“For the short run, it delays the piles we that were supposed to be insurmountable and helps elevators get rid of some stuff,” Gulke says.
Unfortunately, these delays aren’t helping the wide basis farmers are seeing. Gulke says he’s asked elevator managers when basis will improve, and their response is: when we sign an agreement with China.
Large crops on the horizon combined with large carry-in supplies of corn and soybeans make storage decisions even more complicated and risky for farmers. In his recent Top Producer column, titled “To Store Or Not,” Gulke discussed how on-farm storage should help pay for bins again, but doing so requires expertise, timing and a good sense of market outlook.
“There are two sides to this—on-farm storage and commercial storage,” Gulke says. “For commercial storage, if we have to wait until July to get a carry of about 50 cents for soybeans, it costs me around 68 cents.

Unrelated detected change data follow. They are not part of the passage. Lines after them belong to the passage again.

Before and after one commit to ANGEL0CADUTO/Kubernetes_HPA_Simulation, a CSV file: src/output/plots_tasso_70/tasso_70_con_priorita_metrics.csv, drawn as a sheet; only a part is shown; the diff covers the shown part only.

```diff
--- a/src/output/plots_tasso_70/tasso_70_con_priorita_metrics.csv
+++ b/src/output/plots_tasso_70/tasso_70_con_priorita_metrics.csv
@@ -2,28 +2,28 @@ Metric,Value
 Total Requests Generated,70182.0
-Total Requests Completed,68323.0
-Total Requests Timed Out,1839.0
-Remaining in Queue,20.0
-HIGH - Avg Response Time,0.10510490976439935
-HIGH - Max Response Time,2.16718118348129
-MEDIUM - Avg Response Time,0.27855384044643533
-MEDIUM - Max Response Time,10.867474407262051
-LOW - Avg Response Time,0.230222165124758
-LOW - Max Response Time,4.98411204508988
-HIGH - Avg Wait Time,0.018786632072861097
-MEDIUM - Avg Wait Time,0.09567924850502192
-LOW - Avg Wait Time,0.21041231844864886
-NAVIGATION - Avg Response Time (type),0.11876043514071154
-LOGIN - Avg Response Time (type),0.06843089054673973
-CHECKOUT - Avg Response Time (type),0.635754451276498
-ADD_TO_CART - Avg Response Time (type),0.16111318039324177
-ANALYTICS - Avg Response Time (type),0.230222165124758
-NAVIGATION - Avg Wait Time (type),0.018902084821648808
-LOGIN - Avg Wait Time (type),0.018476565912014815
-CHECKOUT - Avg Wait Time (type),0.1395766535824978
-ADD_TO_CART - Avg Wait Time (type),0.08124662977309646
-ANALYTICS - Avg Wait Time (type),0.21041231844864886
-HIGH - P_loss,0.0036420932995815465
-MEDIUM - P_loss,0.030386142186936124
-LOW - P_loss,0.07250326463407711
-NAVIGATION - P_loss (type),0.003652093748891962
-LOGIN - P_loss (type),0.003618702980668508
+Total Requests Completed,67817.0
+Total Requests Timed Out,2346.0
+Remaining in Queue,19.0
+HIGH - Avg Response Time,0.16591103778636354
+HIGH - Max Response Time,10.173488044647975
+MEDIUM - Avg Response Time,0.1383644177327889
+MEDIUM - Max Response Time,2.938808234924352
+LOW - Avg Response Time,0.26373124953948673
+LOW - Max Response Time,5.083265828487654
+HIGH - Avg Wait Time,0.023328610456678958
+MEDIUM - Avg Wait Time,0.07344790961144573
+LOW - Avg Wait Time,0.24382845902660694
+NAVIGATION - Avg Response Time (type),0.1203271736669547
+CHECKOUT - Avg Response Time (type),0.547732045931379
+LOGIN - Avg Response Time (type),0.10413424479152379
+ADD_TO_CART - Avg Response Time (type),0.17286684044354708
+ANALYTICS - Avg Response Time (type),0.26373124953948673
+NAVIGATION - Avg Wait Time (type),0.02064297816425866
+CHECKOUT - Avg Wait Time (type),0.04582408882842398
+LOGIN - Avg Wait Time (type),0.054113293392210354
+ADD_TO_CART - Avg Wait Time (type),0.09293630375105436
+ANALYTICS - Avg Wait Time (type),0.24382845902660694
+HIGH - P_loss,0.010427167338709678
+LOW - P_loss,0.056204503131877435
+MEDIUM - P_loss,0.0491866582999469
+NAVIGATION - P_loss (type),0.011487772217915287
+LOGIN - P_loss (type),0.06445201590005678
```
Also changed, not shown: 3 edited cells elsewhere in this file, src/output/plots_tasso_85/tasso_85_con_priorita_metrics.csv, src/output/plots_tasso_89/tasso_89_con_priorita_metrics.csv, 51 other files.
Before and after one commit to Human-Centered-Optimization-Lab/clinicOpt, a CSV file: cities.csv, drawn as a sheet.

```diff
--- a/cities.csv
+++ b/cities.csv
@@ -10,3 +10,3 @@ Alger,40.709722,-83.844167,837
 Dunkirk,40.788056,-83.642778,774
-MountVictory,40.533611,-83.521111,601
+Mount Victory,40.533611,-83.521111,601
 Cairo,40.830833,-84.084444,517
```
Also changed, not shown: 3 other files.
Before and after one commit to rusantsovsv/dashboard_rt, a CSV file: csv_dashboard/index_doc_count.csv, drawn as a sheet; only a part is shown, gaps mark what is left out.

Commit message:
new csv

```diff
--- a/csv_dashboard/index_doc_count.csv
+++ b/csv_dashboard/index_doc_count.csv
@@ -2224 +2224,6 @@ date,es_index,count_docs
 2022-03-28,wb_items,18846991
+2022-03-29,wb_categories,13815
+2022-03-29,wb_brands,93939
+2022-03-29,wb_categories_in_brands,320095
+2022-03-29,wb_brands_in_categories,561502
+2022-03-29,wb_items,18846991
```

Right now, I see no economic benefit to storing beans.”
Corn has a better demand story, Gulke says. “We may not increase corn acres as much as we think because it wasn’t as bad of a year as we expected in soybeans, even with the price drop,” he says.
USDA will release its monthly Crop Production and World Agricultural Supply and Demand Estimates (WASDE) reports on Thursday, Oct. 11.
“We certainly have reason to believe that corn exports and demand for feed could increase a little,” Gulke says. “But we could also see an increase in the carryout for corn and especially soybeans. That would not be a good deal. We also still have a lot of the crops left that need to find a home, and October ends the insurance fall price discovery after which final price protection evaporates."
For more articles and audio commentary from Jerry Gulke, visit AgWeb.com/Gulke.